Jeff McCreight crosses the rubicon with this allegory of summer joy at Avant Garde Tudela 2020. The American painter brings these two jumping boys to the river to cool off just as the heat of July is arriving to cook us all.
When it comes to street art and murals, as you know, context is everything and this spot at Paseo del Castillo is the environment that frames your childhood dreams, and hopefully, one many child will yet enjoy.
Japan’s Mina Hamada has just completed her mural for the 2020 edition of Avant Garde Tudela in Spain. Curated by artist Jorge Rodríguez-Gerada and organized by Tudela-Cultura, the northern Spanish city has been home to a number of murals in the last decade or so from names most street art fans will recognize, and despite being in the middle of Covid-19 lockdown and gradual stages of liberation, this show finds no excuse to stop.
“Betting on culture is always risky, even more nowadays,” say organizers, but the results are solid. Three new medium and large scale murals my Hamada, Miss Van, and Jeff McCreight were added to the twenty-one brought in the previous edition of the festival.
Here we see that Hamada’s universe of shapes and color call out the natural world and environmental elements. Flora and plant life react to the stimuli of wind and water, with Mina interpreting her relationship with them all.
This story starts in Greenpoint, Brooklyn and ends in Madrid, Spain but its focus is global in nature.
With the earth at the center of the eye, Jorge Rodriguez-Gerada tells us that the first of two murals he painted for the recent COP 25 conferences is called “Forest Focus.” As the world has been watching the largest forests of Australia burning this month, he clearly knows what we’re all facing.
“With an image of the world as the iris,” he says, “This mural has an artistic focal point that symbolizes the values set forth at the COP25 conference being held in Madrid.”
The Cuban-born Street Artist, now based in Barcelona, was partnering with a public art program/platform called GreenPoint EARTH during the United Nations Framework Convention on Climate Change (UNFCCC) conference, or COP 25 to create two new street art pieces.
Well known for his “Terrestrial Series” of artworks spread over masses of land that are visible by planes flying overhead, Rodriguez-Gerada blends social and ecological themes seamlessly with sometimes profound results.
His second mural of the series is a portrait of Hilda Pérez, a person indigenous to Peru and theVice President of the National Organization of Andean and Amazonian Indigenous Women of Peru (ONAMIAP). The team says she was chosen to represent indigenous people because their voices are frequently marginalized in discussions about ecology and climate change, despite occupying 25-50 percent of the Earth’s land.

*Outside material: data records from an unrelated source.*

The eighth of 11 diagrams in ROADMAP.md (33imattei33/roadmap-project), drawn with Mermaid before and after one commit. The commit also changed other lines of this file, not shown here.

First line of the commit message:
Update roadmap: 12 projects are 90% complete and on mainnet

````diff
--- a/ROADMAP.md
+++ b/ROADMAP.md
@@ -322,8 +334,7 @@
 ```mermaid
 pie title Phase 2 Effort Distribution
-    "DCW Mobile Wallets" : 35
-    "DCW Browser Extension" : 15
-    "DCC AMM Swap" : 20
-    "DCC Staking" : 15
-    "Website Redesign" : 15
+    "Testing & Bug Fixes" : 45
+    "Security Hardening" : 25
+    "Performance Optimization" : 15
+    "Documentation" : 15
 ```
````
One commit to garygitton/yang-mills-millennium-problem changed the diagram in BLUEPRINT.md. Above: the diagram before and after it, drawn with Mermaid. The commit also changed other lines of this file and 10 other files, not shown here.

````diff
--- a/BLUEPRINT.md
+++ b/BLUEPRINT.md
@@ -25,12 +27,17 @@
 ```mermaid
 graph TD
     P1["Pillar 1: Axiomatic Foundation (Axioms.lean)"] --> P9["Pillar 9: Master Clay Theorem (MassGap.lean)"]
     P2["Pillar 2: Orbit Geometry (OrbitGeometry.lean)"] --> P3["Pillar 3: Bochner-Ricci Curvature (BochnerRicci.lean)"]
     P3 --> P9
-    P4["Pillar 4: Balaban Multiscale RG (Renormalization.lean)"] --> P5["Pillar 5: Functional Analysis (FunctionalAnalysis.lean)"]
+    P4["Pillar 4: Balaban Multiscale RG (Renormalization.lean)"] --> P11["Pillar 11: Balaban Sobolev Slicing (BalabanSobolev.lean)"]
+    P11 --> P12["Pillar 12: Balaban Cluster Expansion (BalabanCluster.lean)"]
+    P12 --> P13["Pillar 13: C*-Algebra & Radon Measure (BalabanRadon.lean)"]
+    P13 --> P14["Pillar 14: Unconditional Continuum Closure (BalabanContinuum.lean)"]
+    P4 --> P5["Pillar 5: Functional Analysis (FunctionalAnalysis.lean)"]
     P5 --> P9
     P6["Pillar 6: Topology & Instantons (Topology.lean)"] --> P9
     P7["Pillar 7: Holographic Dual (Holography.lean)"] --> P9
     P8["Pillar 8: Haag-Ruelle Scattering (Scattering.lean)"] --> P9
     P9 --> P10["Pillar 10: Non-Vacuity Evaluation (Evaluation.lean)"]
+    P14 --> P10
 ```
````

“We need to think of every tool in our toolkit because time is ultimately running out,” said Greenpoint Innovations founder Stephen Donofrio at a panel discussion with the artist at the Action Hub Event during the COP25.
He was speaking about the pivotal role that Street Art has been able to fill in education, as well as his own interest in partnering with artists and other collaborators to raise awareness for a myriad of environmental issues. “That’s why it’s really important that Chile/Madrid COP25 has this really strong message that it’s time for action.”
more plans to involve Street Artists around the world “to inspire climate action with
positive messages about the interconnected themes of nature, people, and
climate,” Donofrio says he believes that the
power of communication that Street Artists wield can be focused to make real,
“The connectivity is really important
in these projects to establish that we are dealing with globally challenging issues
that boil down to a really local consequence.”